Restaurant hosts are on the frontline of the Covid culture wars
Restaurant hosts are on the frontlines of the Covid culture wars, reports Priya Krishna in The New York Times. Once seen as a somewhat glamorous industry position, hosts now perform unenviable tasks like asking customers to wear masks, observe social distancing, or present proof of vaccination. Many hosts are young women earning entry-level wages and lack the support to verify vaccination cards or cope with impatient and increasingly angry customers; in recent weeks, hosts were physically attacked after trying to enforce Covid-19 guidelines at restaurants in Louisiana and New York. Moreover, staffing shortages in restaurants have forced many hosts to take on additional duties such as clearing tables.
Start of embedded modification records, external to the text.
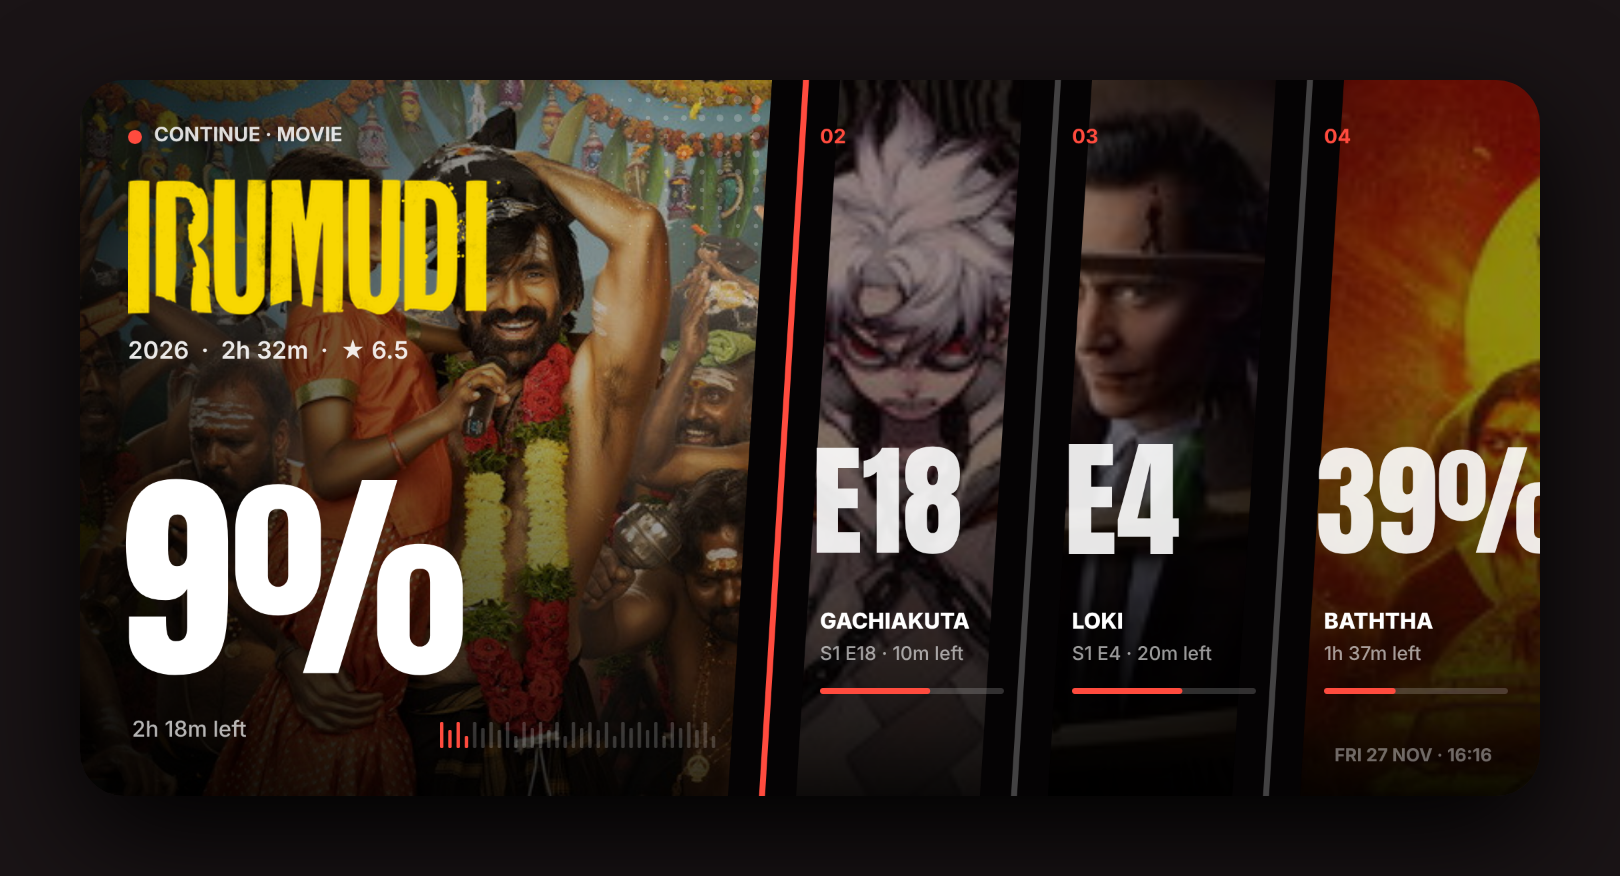
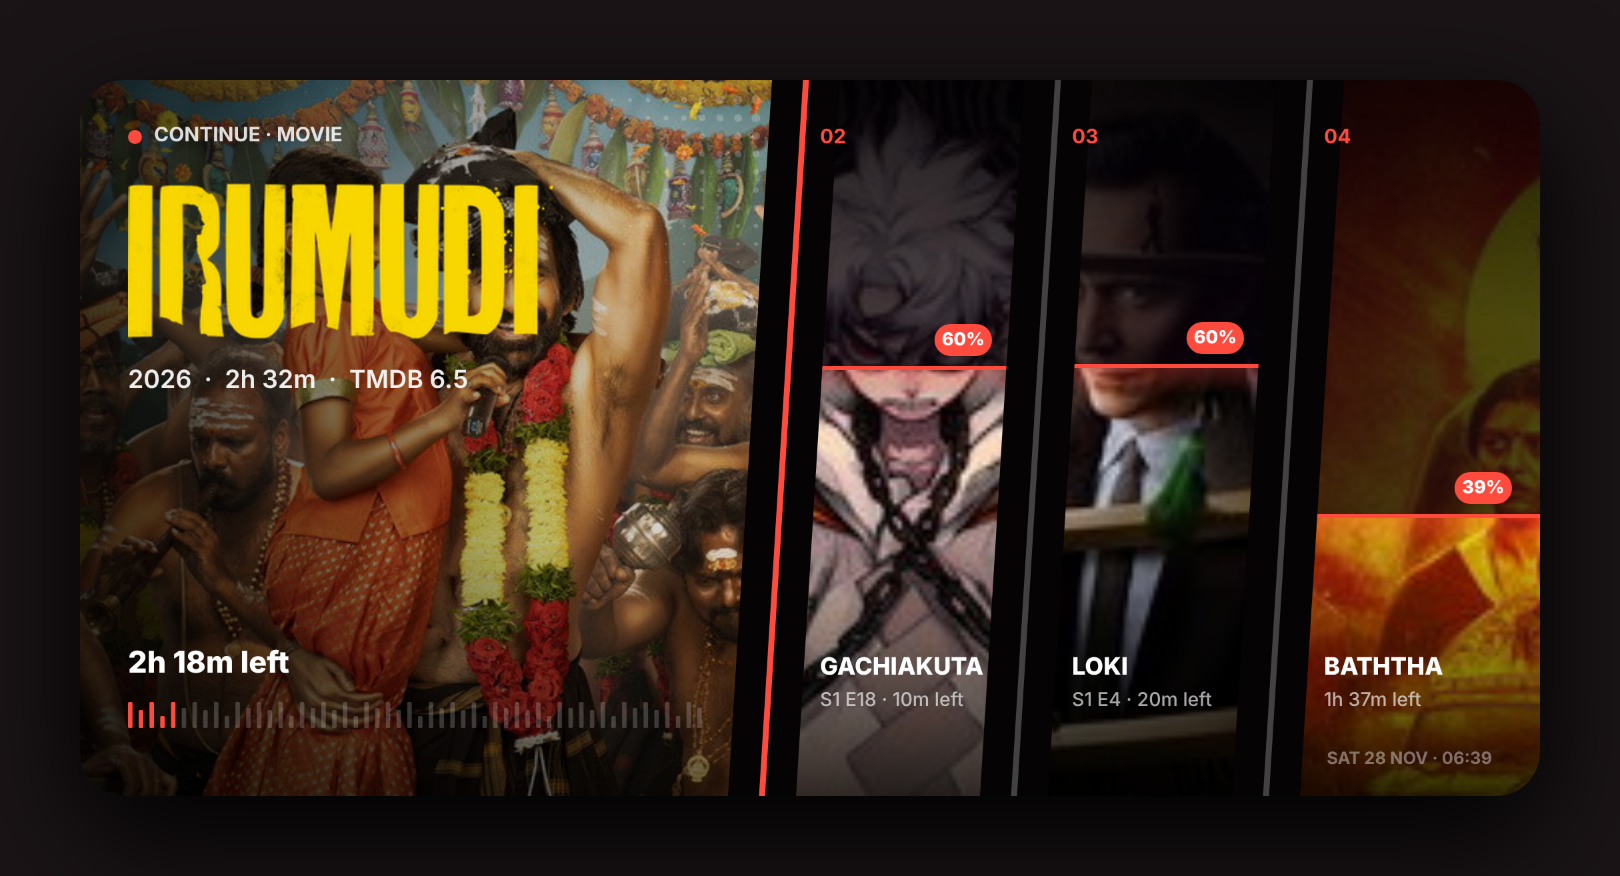
Nuvio: IMDb ratings via Cinemeta; Shatter XL with fill-level progress as Mac default
Claude-Session: https://claude.ai/code/session_01PXGdQy46T6wRnRrF1gL8cR

diff --git a/scriptable/Nuvio Up Next.js b/scriptable/Nuvio Up Next.js
@@ -28,7 +28,7 @@ const ACCENT = "#ff4b3e";
 // "shelf"   = logo + big % on top, a row of posters (current one highlighted) along the bottom
 const LAYOUT = "slash";
 // Extra large (Mac desktop / iPad): "reel" | "shatter" | "radar"
-const XL_LAYOUT = "radar";
+const XL_LAYOUT = "shatter";
 const FAMILY = config.runsInWidget ? config.widgetFamily : (Device.isPhone() ? "medium" : "extraLarge");
 const IS_XL = FAMILY === "extraLarge" || FAMILY === "large";
 
@@ -139,6 +139,17 @@ async function tmdb(path, ttlHours = 12) {
   } catch (e) {}
   return hit ? hit.d : null;
 }
+async function imdbRating(tt, type) {
+  const cache = readLocal("nuvio-imdb-cache.json") || {}, hit = cache[tt];
+  if (hit && Date.now() - hit.t < 24 * 3600e3) return hit.v;
+  try {
+    const j = await new Request(`https://v3-cinemeta.strem.io/meta/${type}/${tt}.json`).loadJSON();
+    const v = j && j.meta && parseFloat(j.meta.imdbRating);
+    cache[tt] = { t: Date.now(), v: v > 0 ? v : null }; writeLocal("nuvio-imdb-cache.json", cache);
+    return v > 0 ? v : null;
+  } catch (e) { return hit ? hit.v : null; }
+}
+const ratingText = (c) => (c.rating ? `${c.ratingSrc || "TMDB"} ${c.rating}` : null);
 const tmdbImg = (size, p) => (p ? `https://image.tmdb.org/t/p/${size}${p}` : null);
 
 // content_id is usually "tmdb:1396"; Stremio-style ids can be "tt0944947".
@@ -214,11 +225,15 @@ async function loadCard(s) {
   const ref = await resolveTmdb(hero.content_id, hero.content_type);
   if (ref) {
     card.tmdb = ref.id;
-    const d = await tmdb(`/${ref.kind}/${ref.id}?append_to_response=images&include_image_language=en,null`);
+    const d = await tmdb(`/${ref.kind}/${ref.id}?append_to_response=images,external_ids&include_image_language=en,null`);
     if (d) {
       card.title = d.name || d.title || card.title;
       card.year = (d.first_air_date || d.release_date || "").slice(0, 4);
-      card.rating = d.vote_average ? Math.round(d.vote_average * 10) / 10 : null;
+      // Rating: IMDb (via Stremio's public Cinemeta catalogue); TMDB's score if IMDb has none yet.
+      const imdbId = d.imdb_id || (d.external_ids && d.external_ids.imdb_id) || (String(hero.content_id).match(/tt\d+/) || [])[0];
+      const imdb = imdbId ? await imdbRating(imdbId, ref.kind === "movie" ? "movie" : "series") : null;
+      if (imdb) { card.rating = imdb; card.ratingSrc = "IMDb"; }
+      else { card.rating = d.vote_average ? Math.round(d.vote_average * 10) / 10 : null; card.ratingSrc = "TMDB"; }
       card.genre = (d.genres && d.genres[0] && d.genres[0].name) || null;
       card.runtime = d.runtime || (d.episode_run_time && d.episode_run_time[0]) || null;
       const logo = pickLogo(d.images);
@@ -257,7 +272,7 @@ async function loadCard(s) {
     card.showSeason = card.season; card.showEpisode = card.finished ? card.episode + 1 : card.episode;
   }
   if (card.tmdb && (IS_XL || (LAYOUT !== "hero" && LAYOUT !== "split"))) {
-    const d = await tmdb(`/${card.type === "movie" ? "movie" : "tv"}/${card.tmdb}?append_to_response=images&include_image_language=en,null`);
+    const d = await tmdb(`/${card.type === "movie" ? "movie" : "tv"}/${card.tmdb}?append_to_response=images,external_ids&include_image_language=en,null`);
     card.poster = d && d.poster_path ? tmdbImg("w342", d.poster_path) : null;
   }
   if (IS_XL || LAYOUT !== "hero") card.rows = await buildRows(progress, history, hero.content_id, done, IS_XL ? 6 : 3);
@@ -293,7 +308,7 @@ async function buildRows(progress, history, heroId, done, max = 3) {
     } else { r.line = "Watched " + ago(it.h.watched_at); r.pct = 1; r.when = it.h.watched_at; }
     const ref = await resolveTmdb(x.content_id, x.content_type);
     if (ref) {
-      const d = await tmdb(`/${ref.kind}/${ref.id}?append_to_response=images&include_image_language=en,null`);
+      const d = await tmdb(`/${ref.kind}/${ref.id}?append_to_response=images,external_ids&include_image_language=en,null`);
       if (d) { r.title = d.name || d.title || r.title; r.poster = d.poster_path ? tmdbImg("w185", d.poster_path) : null; r.backdrop = d.backdrop_path ? tmdbImg("w300", d.backdrop_path) : null; }
     }
     if (!r.title) r.title = String(x.content_id);
@@ -403,7 +418,7 @@ async function drawCard(c) {
     const se = c.showSeason != null ? `S${c.showSeason} · E${c.showEpisode}` : "";
     sub = se + (c.epName ? `  ${c.epName}` : "");
   } else {
-    const parts = [c.year, c.runtime ? hm(c.runtime) : null, c.rating ? `★ ${c.rating}` : null, c.genre].filter(Boolean);
+    const parts = [c.year, c.runtime ? hm(c.runtime) : null, ratingText(c), c.genre].filter(Boolean);
     while (parts.length > 1 && estW(parts.join("  ·  "), 11, 0.55) > TW - 6) parts.pop();   // drop facts, don't cut words
     sub = parts.join("  ·  ");
   }
@@ -506,7 +521,7 @@ async function drawSplit(c) {
   }
   let sub;
   if (c.type === "series") sub = info.ep + (c.epName ? `  ${c.epName}` : "");
-  else { const parts = [c.year, c.runtime ? hm(c.runtime) : null, c.rating ? `★ ${c.rating}` : null]; sub = parts.filter(Boolean).join("  ·  "); }
+  else { const parts = [c.year, c.runtime ? hm(c.runtime) : null, ratingText(c)]; sub = parts.filter(Boolean).join("  ·  "); }
   text(ctx, fit(sub, 10.5, 180, 0.55), X, y, 200, Font.semiboldSystemFont(10.5), col("#ffffff", 0.88));
 
   const BY = H - 20, BW = 174;
@@ -631,7 +646,7 @@ async function drawLogo(ctx, c, x, y, maxW, maxH, fallbackFs) {
 }
 function subLine(c, info) {
   if (c.type === "series") return info.ep + (c.epName ? `  ${c.epName}` : "");
-  return [c.year, c.runtime ? hm(c.runtime) : null, c.rating ? `★ ${c.rating}` : null].filter(Boolean).join("  ·  ");
+  return [c.year, c.runtime ? hm(c.runtime) : null, ratingText(c)].filter(Boolean).join("  ·  ");
 }
 const pctText = (c, info) => (info.upNext ? (info.notOut ? `IN ${info.d}D` : `E${c.showEpisode}`) : `${Math.round(info.pct * 100)}%`);
 const barPct = (c, info) => (info.upNext ? (c.seasonEpisodes ? Math.min(1, (c.seen || []).length / c.seasonEpisodes) : 0) : info.pct);
@@ -836,22 +851,37 @@ async function drawReel(c) {
 }
 
 // ---------------- SHATTER: manga panels split by slanted gutters ----------------
+// Progress is a fill level: the watched part of each panel is lit, the rest is dark,
+// and a red line with a small tag marks where you are. No giant numbers.
 async function drawShatter(c) {
   const ctx = xlCtx("#050304"), info = heroInfo(c); await xlImages(c);
   const rows = (c.rows || []).slice(0, 3);
-  const cuts = [0, 352, 478, 604, XW].slice(0, 2 + rows.length).concat(rows.length < 3 ? [XW] : []);
   const B = [0, 352]; for (let i = 0; i < rows.length; i++) B.push(352 + (i + 1) * ((XW - 352) / rows.length)); B[B.length - 1] = XW;
-  const SL = 22;                                    // slant: gutter goes from (m+SL/2, 0) to (m-SL/2, H)
-  // panel images (rectangles meet at m; the slanted gutter hides the seam)
+  const SL = 22;
   const imgs = [c._bd || c._poster].concat(rows.map((r) => r._bd || r._img));
+  const pcts = [barPct(c, info)].concat(rows.map((r) => r.pct || 0));
+  const levels = [];
   for (let i = 0; i < B.length - 1; i++) {
-    const x0 = B[i], x1 = B[i + 1], img = imgs[i];
+    const x0 = B[i], x1 = B[i + 1], img = imgs[i], p = Math.max(0, Math.min(1, pcts[i]));
     if (img) ctx.drawImageInRect(cropTo(img, x1 - x0, XH, 0.3), new Rect(x0, 0, x1 - x0, XH)); else { ctx.setFillColor(col("#21181a")); ctx.fillRect(new Rect(x0, 0, x1 - x0, XH)); }
-    if (i === 0) { hgrad(ctx, x0, x1, 0, XH, "#000000", 0.8, 0.1); vgrad(ctx, x0, x1, 170, XH, "#000000", 0, 0.75); }
-    else { ctx.setFillColor(col("#0a0506", 0.45)); ctx.fillRect(new Rect(x0, 0, x1 - x0, XH)); vgrad(ctx, x0, x1, 150, XH, "#000000", 0, 0.9); }
+    // fill level: dark above the line, lit below it
+    const ly = i === 0 ? 0 : Math.round(XH * (1 - p)); levels.push(ly);   // main panel uses the barcode instead
+    if (i > 0) { ctx.setFillColor(col("#07030a", 0.72)); ctx.fillRect(new Rect(x0, 0, x1 - x0, ly)); }
+    if (i === 0) { hgrad(ctx, x0, x1, 0, XH, "#000000", 0.75, 0); vgrad(ctx, x0, x1, 230, XH, "#000000", 0, 0.55); }
+    else { vgrad(ctx, x0, x1, 0, 120, "#000000", 0.55, 0); vgrad(ctx, x0, x1, 210, XH, "#000000", 0, 0.8); }
   }
   // screentone dots, top-right of the hero panel
-  for (let y = 10; y < 130; y += 9) for (let x = 230; x < 340; x += 9) { const k = ((x - 230) / 110) * (1 - (y - 10) / 120); if (k <= 0.05) continue; const r = 2.4 * k; const e = new Path(); e.addEllipse(new Rect(x - r, y - r, r * 2, r * 2)); ctx.addPath(e); ctx.setFillColor(col("#ffffff", 0.22)); ctx.fillPath(); }
+  for (let y = 10; y < 130; y += 9) for (let x = 230; x < 340; x += 9) { const k = ((x - 230) / 110) * (1 - (y - 10) / 120); if (k <= 0.05) continue; const r = 2.4 * k; const e = new Path(); e.addEllipse(new Rect(x - r, y - r, r * 2, r * 2)); ctx.addPath(e); ctx.setFillColor(col("#ffffff", 0.2)); ctx.fillPath(); }
+  // level lines + tags (drawn before gutters so their ends tuck under the slant)
+  for (let i = 1; i < B.length - 1; i++) {
+    const p = pcts[i]; if (p <= 0.005 || p >= 0.995) continue;
+    const ly = levels[i], x0 = B[i], x1 = B[i + 1];
+    rrect(ctx, x0, ly - 1, x1 - x0, 2, 0, col(ACCENT));
+    vgrad(ctx, x0, x1, ly, Math.min(XH, ly + 14), ACCENT, 0.28, 0);
+    const tag = `${Math.round(p * 100)}%`, tw = estW(tag, 9, 0.62) + 12;
+    const tx = x1 - (i === B.length - 2 ? 14 : 22) - tw, ty = ly < 30 ? ly + 6 : ly - 22;
+    rrect(ctx, tx, ty, tw, 16, 8, col(ACCENT)); text(ctx, tag, tx, ty + 2, tw, Font.heavySystemFont(9), col("#ffffff"), "center");
+  }
   // gutters
   for (let i = 1; i < B.length - 1; i++) {
     const m = B[i], gw = SL / 2 + 6;
@@ -861,24 +891,24 @@ async function drawShatter(c) {
   // hero panel text
   rrect(ctx, 24, 25, 7, 7, 3.5, col(ACCENT));
   text(ctx, info.kick, 37, 21, 260, Font.boldSystemFont(10), col("#ffffff", 0.85));
-  await drawLogo(ctx, c, 24, 48, 250, 70, 50);
-  text(ctx, fit(subLine(c, info), 12, 280, 0.55), 24, 128, 300, Font.semiboldSystemFont(12), col("#ffffff", 0.9));
-  text(ctx, pctText(c, info), 20, 190, 300, COND(112), col("#ffffff"));
-  text(ctx, leftText(c, info), 26, 318, 200, Font.mediumSystemFont(11), col("#ffffff", 0.7));
-  barcode(ctx, 180, 334, 140, barPct(c, info), 34);
-  // other panels: giant ghost number + title
+  await drawLogo(ctx, c, 24, 50, 260, 80, 54);
+  text(ctx, fit(subLine(c, info), 12.5, 290, 0.55), 24, 142, 310, Font.semiboldSystemFont(12.5), col("#ffffff", 0.92));
+  if (c.type === "series" && info.upNext) {
+    const n = c.seasonEpisodes && c.seasonEpisodes <= 30 ? c.seasonEpisodes : null;
+    text(ctx, info.notOut ? `E${c.showEpisode} in ${info.d} day${info.d === 1 ? "" : "s"}` : `Next: E${c.showEpisode}`, 24, 276, 300, Font.heavySystemFont(15), col("#ffffff"));
+    if (n) { const seen = new Set(c.seen || []), gap = 3, tw = (290 - gap * (n - 1)) / n; for (let i = 1; i <= n; i++) rrect(ctx, 24 + (i - 1) * (tw + gap), 306 - (i === c.showEpisode ? 3 : 0), tw, i === c.showEpisode ? 10 : 5, 1.5, i === c.showEpisode ? col(ACCENT) : seen.has(i) ? col("#ffffff", 0.9) : col("#ffffff", 0.2)); }
+  } else {
+    text(ctx, leftText(c, info) || " ", 24, 282, 300, Font.heavySystemFont(15), col("#ffffff"));
+    barcode(ctx, 24, 324, 290, barPct(c, info), 54);
+  }
+  // other panels: number tag, title + line at the bottom
   rows.forEach((r, i) => {
     const x0 = B[i + 1] + 18, w = B[i + 2] - B[i + 1] - 34;
-    const big = r.type === "movie" ? `${Math.round(r.pct * 100)}%` : (r.line.match(/E(\d+)/) ? "E" + r.line.match(/E(\d+)/)[1] : "✓");
-    const bfs = Math.min(64, Math.floor(w / (big.length * 0.5)));
-    text(ctx, big, x0 - 4, 176 + (64 - bfs) * 0.8, w + 40, COND(bfs), col("#ffffff", 0.9));
-    text(ctx, fit(r.title.toUpperCase(), 11, w, 0.62), x0, 264, w + 40, Font.heavySystemFont(11), col("#ffffff"));
-    text(ctx, fit(r.line, 9.5, w, 0.52), x0, 281, w + 40, Font.mediumSystemFont(9.5), col("#ffffff", 0.6));
-    rrect(ctx, x0, 304, w, 3, 1.5, col("#ffffff", 0.18));
-    if (r.pct > 0) rrect(ctx, x0, 304, Math.max(3, w * r.pct), 3, 1.5, r.pct >= 1 ? col("#ffffff", 0.75) : col(ACCENT));
     text(ctx, String(i + 2).padStart(2, "0"), x0, 22, 40, Font.boldSystemFont(10), col(ACCENT));
+    text(ctx, fit(r.title.toUpperCase(), 12, w, 0.64), x0, 286, w + 40, Font.heavySystemFont(12), col("#ffffff"));
+    text(ctx, fit(r.line, 9.5, w, 0.52), x0, 304, w + 40, Font.mediumSystemFont(9.5), col("#ffffff", 0.65));
   });
-  text(ctx, clock(), XW - 24 - 200, XH - 26, 200, Font.boldSystemFont(9), col("#ffffff", 0.4), "right");
+  text(ctx, clock(), XW - 24 - 200, XH - 24, 200, Font.boldSystemFont(8.5), col("#ffffff", 0.4), "right");
   return ctx.getImage();
 }
 
@@ -1027,7 +1057,7 @@ async function diagnose() {
   if (data && data.history[0]) { const h = data.history[0]; lines.push(`Last watched: ${h.title || h.content_id} S${h.season}E${h.episode}`); }
   if (s && data) await step("Card", async () => { const c = await loadCard(s); return c ? `${c.title} (${c.type}${c.tmdb ? ", TMDB " + c.tmdb : ", no TMDB match"})` : "nothing to show"; });
   lines.push("TMDB key: " + (TMDB_KEY ? "set" : "missing"));
-  const a = new Alert(); a.title = "Connection check (v8)"; a.message = lines.join("\n\n"); a.addAction("Copy"); a.addCancelAction("Close");
+  const a = new Alert(); a.title = "Connection check (v9)"; a.message = lines.join("\n\n"); a.addAction("Copy"); a.addCancelAction("Close");
   if ((await a.presentAlert()) === 0) Pasteboard.copy(lines.join("\n"));
 }
 
@@ -1088,7 +1118,7 @@ const str = (v) => (typeof v === "string" ? v : "");
 async function alertSignIn() {
   for (let tries = 0; tries < 3; tries++) {
     const a = new Alert();
-    a.title = "Sign in to Nuvio (v8)";
+    a.title = "Sign in to Nuvio (v9)";
     a.message = "Your password goes straight to Nuvio and isn't saved. Only a login pass is kept, so the widgets stay signed in.";
     a.addTextField("Email");
     a.addSecureTextField("Password");
@@ -1155,7 +1185,7 @@ async function main() {
   if (!s) { if (!(await signInFlow())) return Script.complete(); await diagnose(); }
   else {
     const a = new Alert();
-    a.title = "Nuvio Up Next (v8)";
+    a.title = "Nuvio Up Next (v9)";
     a.message = `Signed in · profile: ${s.profileName || s.profile || 1}`;
     a.addAction("Preview widget");
     a.addAction("Switch profile");

diff --git a/scriptable/README.md b/scriptable/README.md
@@ -4,7 +4,7 @@ Home-screen and lock-screen widgets for [Scriptable](https://scriptable.app). Pa
 
 | Script (name in Scriptable) | Where | What |
 | --- | --- | --- |
-| `Nuvio Up Next.js` → **Nuvio Up Next** | Home, medium | **New (Nuvio source).** **Slash layout** (default): latest show/movie from Nuvio with TMDB backdrop + official logo, a diagonal red cut, big %, a ticket-style barcode progress bar, and up to 3 other titles stepping down the diagonal. `LAYOUT` at the top also offers split / classic / ticket / shelf / hero. After finishing an episode it flips to *Up next* with season episode ticks, or a countdown if the next one isn't out. Run once in-app to sign in to Nuvio (password not stored; login pass shared via iCloud for the Mac). Tap = opens the title in Nuvio. Previews: `docs/nuvio/medium-*.png`. |
+| `Nuvio Up Next.js` → **Nuvio Up Next** | Home, medium | **New (Nuvio source).** **Slash layout** (default): latest show/movie from Nuvio with TMDB backdrop + official logo, a diagonal red cut, big %, a ticket-style barcode progress bar, and up to 3 other titles stepping down the diagonal. `LAYOUT` at the top also offers split / classic / ticket / shelf / hero. Ratings are IMDb (via Stremio's Cinemeta), falling back to TMDB when a title has no IMDb score yet. **Same script on the Mac as an Extra Large widget** draws the *Shatter* layout (manga panels, fill-level progress); `XL_LAYOUT` also offers radar / reel. Previews: `docs/nuvio/xl-*.png`. After finishing an episode it flips to *Up next* with season episode ticks, or a countdown if the next one isn't out. Run once in-app to sign in to Nuvio (password not stored; login pass shared via iCloud for the Mac). Tap = opens the title in Nuvio. Previews: `docs/nuvio/medium-*.png`. |
 | `Simkl Radar.js` → **Simkl Radar** | Home, medium | Continue-watching card from Simkl. Run it once in-app to link your account (PIN flow); the token is stored in `simkl-token.txt`, which the other Simkl script reuses. |
 | `Simkl Big.js` → **Simkl Big** | Home, large or extra large (Mac desktop / Notification Center via "Use iPhone widgets") | The Mac-style card: backdrop, poster, episode ticks, recently watched (2×2 in large, 4 across in extra large). Tap = resume in Nuvio. Previews: `docs/simkl-big-preview.png`, `docs/simkl-big-wide-preview.png`. |
 | `Manga Big.js` → **Manga Big** | Home, large (Mac via "Use iPhone widgets") | Poster style: Kagurabachi up top (cover art, giant chapter number, 8-week release rhythm), Sakamoto Days + Phantom Busters below. Reads WeebCentral series pages (the RSS lags); unread counts only if AniList is public. Tap = Tachimanga. Preview: `docs/manga-big-preview.png`. |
These challenges are compounded by low industry pay—the U.S. Bureau of Labor Statistics reported in 2020 that the average annual pay for hosts was $24,800. Not a surprise that many hosts are leaving the industry for better-paying and less stressful jobs.